Front-end code edit data:
▼

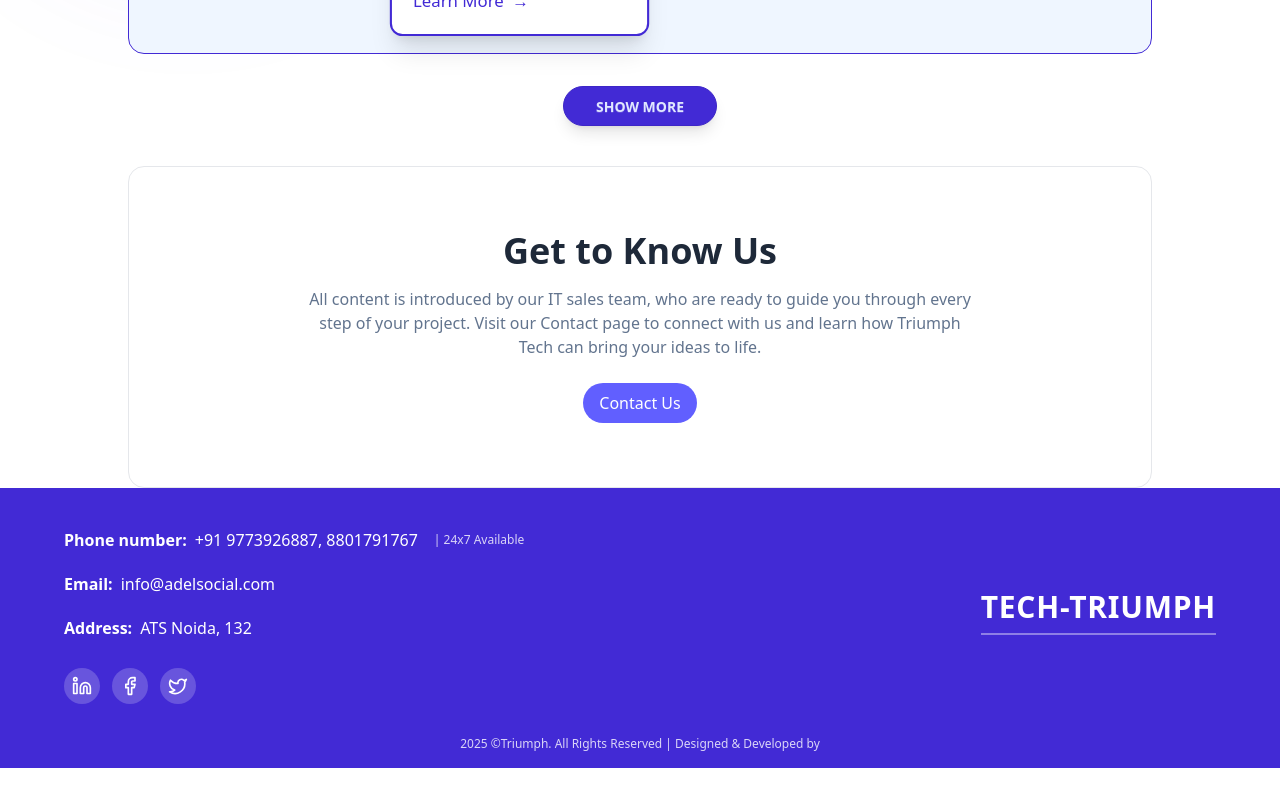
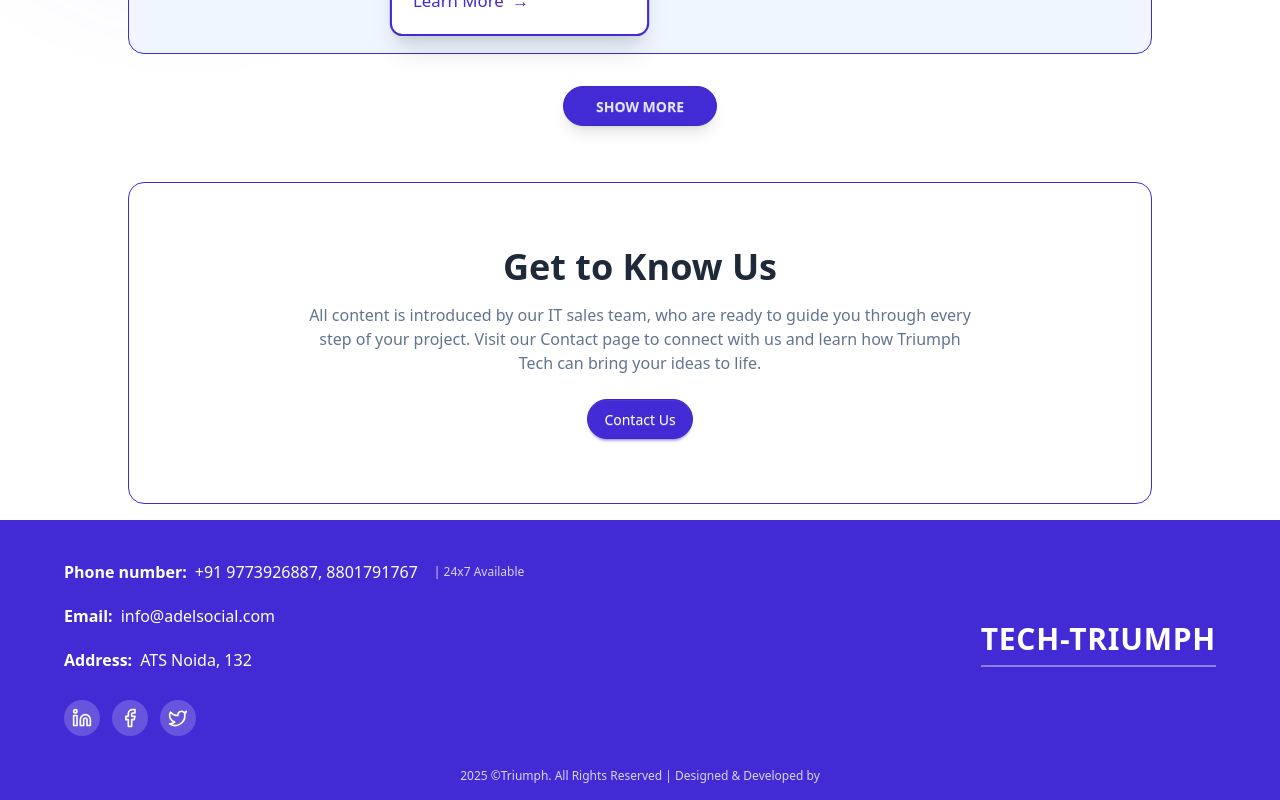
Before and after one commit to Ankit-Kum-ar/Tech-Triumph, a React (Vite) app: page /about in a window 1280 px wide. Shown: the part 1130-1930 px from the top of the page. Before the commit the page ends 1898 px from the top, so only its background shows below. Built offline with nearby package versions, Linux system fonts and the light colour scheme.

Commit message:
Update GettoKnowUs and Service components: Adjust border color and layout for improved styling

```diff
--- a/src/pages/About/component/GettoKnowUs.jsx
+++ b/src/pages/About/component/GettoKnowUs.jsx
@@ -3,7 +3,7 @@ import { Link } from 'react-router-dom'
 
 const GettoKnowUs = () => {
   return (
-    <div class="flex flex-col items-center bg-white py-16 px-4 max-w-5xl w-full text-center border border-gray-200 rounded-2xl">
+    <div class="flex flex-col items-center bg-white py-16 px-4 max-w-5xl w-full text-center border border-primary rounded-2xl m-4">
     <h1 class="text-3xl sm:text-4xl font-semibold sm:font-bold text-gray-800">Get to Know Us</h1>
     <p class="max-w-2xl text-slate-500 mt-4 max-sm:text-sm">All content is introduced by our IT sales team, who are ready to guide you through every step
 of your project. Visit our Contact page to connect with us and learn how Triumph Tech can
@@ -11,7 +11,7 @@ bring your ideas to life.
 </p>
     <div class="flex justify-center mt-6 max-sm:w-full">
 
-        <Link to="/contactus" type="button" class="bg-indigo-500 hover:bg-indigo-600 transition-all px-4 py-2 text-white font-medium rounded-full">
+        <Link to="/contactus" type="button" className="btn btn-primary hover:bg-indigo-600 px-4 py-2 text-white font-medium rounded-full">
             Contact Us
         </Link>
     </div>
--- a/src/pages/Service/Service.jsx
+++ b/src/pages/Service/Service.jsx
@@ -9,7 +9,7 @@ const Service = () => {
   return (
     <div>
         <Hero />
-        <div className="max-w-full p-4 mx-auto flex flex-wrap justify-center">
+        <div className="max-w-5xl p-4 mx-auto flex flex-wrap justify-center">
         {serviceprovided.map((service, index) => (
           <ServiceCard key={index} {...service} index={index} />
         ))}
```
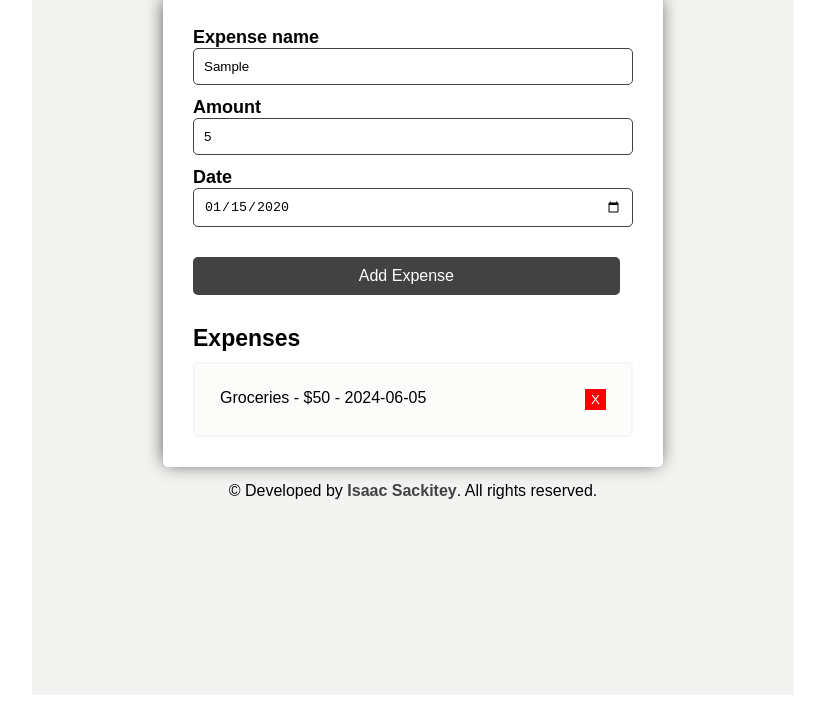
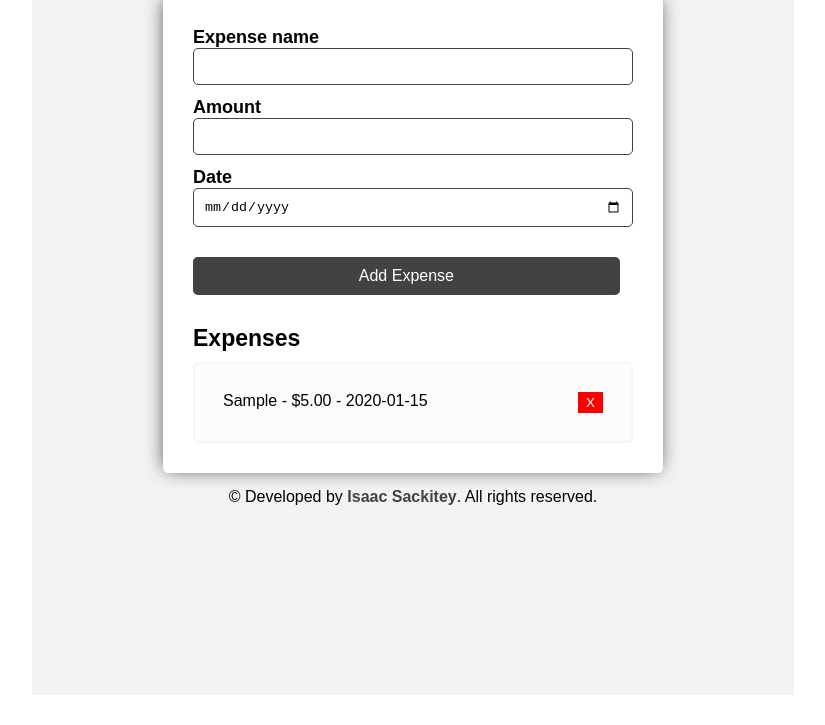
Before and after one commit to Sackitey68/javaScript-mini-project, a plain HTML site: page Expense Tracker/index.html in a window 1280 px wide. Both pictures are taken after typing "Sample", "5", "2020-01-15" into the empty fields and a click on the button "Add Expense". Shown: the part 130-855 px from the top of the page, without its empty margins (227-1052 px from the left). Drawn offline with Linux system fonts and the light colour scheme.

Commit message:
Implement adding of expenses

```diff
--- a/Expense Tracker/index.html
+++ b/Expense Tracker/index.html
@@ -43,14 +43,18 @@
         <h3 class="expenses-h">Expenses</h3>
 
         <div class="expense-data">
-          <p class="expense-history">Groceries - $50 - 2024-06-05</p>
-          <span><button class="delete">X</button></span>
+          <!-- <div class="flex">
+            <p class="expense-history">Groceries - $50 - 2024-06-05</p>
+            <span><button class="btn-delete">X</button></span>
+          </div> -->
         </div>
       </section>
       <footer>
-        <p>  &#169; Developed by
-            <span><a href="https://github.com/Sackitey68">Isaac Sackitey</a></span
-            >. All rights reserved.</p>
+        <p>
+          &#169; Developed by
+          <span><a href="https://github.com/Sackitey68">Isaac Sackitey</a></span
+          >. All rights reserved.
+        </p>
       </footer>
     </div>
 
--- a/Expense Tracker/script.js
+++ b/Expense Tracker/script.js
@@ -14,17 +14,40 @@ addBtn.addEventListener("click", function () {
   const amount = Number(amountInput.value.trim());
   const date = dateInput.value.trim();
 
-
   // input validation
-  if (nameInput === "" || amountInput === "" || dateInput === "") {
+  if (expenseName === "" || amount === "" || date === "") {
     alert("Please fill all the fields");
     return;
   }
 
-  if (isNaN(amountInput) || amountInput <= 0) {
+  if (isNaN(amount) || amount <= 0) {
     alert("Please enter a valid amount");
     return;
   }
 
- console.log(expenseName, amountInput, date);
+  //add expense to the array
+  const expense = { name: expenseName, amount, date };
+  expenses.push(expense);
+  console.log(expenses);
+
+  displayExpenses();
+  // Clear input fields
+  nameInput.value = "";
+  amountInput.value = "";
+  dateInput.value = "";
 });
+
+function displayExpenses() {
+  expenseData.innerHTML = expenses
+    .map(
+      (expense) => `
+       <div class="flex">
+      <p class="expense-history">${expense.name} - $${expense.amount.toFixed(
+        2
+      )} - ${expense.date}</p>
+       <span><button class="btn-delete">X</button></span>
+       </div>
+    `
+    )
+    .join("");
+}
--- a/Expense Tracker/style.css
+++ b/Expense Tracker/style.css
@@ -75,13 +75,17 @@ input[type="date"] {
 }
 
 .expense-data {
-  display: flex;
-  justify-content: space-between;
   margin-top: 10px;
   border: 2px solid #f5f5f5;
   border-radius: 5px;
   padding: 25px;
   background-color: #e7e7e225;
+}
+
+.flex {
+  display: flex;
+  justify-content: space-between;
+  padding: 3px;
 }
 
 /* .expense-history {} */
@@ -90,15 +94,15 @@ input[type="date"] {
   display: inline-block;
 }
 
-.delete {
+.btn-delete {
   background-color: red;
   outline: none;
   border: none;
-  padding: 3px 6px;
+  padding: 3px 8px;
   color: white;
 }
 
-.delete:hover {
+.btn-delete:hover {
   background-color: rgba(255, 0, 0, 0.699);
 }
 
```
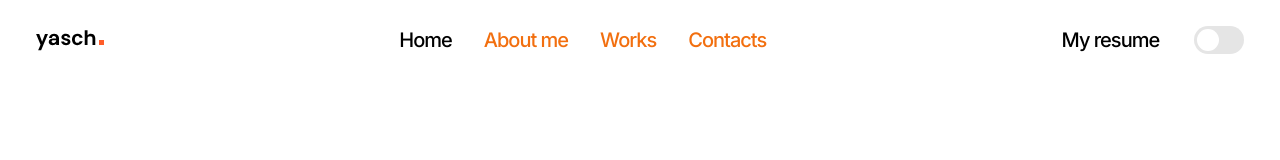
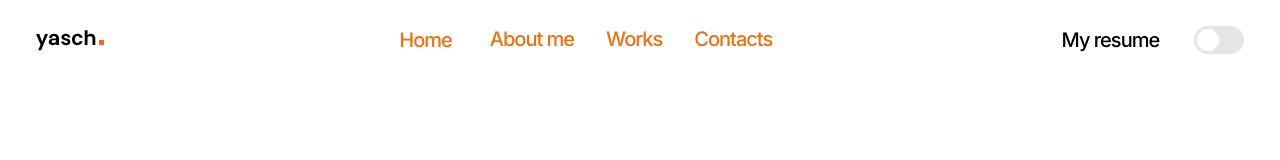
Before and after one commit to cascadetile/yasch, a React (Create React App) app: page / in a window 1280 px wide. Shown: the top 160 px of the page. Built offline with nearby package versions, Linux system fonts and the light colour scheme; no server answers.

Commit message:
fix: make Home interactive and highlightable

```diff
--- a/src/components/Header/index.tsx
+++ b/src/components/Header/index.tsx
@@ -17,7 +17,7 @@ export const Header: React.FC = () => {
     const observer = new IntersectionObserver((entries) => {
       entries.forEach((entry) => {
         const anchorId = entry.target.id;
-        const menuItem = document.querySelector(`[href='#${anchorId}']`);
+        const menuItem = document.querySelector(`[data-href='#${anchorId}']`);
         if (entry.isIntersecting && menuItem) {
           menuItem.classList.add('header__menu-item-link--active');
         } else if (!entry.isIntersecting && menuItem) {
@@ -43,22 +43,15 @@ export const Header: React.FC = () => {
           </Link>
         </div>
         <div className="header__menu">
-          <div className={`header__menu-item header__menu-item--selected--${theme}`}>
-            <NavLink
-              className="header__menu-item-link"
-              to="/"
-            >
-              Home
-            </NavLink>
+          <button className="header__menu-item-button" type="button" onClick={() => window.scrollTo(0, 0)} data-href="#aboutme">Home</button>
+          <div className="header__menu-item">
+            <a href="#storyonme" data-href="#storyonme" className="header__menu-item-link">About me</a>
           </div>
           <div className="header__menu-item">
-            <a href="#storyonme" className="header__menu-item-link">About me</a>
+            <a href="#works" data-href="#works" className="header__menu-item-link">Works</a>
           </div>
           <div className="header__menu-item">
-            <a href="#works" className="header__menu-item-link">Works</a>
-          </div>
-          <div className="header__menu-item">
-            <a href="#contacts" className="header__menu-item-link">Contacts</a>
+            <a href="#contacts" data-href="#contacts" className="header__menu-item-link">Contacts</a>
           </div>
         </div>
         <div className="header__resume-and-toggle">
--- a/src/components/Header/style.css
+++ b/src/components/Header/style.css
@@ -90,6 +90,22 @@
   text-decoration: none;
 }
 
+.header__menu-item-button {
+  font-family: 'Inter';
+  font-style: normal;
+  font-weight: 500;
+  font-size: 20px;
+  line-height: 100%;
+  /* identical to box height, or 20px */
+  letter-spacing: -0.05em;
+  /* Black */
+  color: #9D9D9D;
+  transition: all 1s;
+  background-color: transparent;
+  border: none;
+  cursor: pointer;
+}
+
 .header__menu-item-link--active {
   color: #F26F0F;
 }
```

▲

# Problem details:
Reply with the number of lines in the data that include the string "Home" and nothing else.

# Exercise response:
3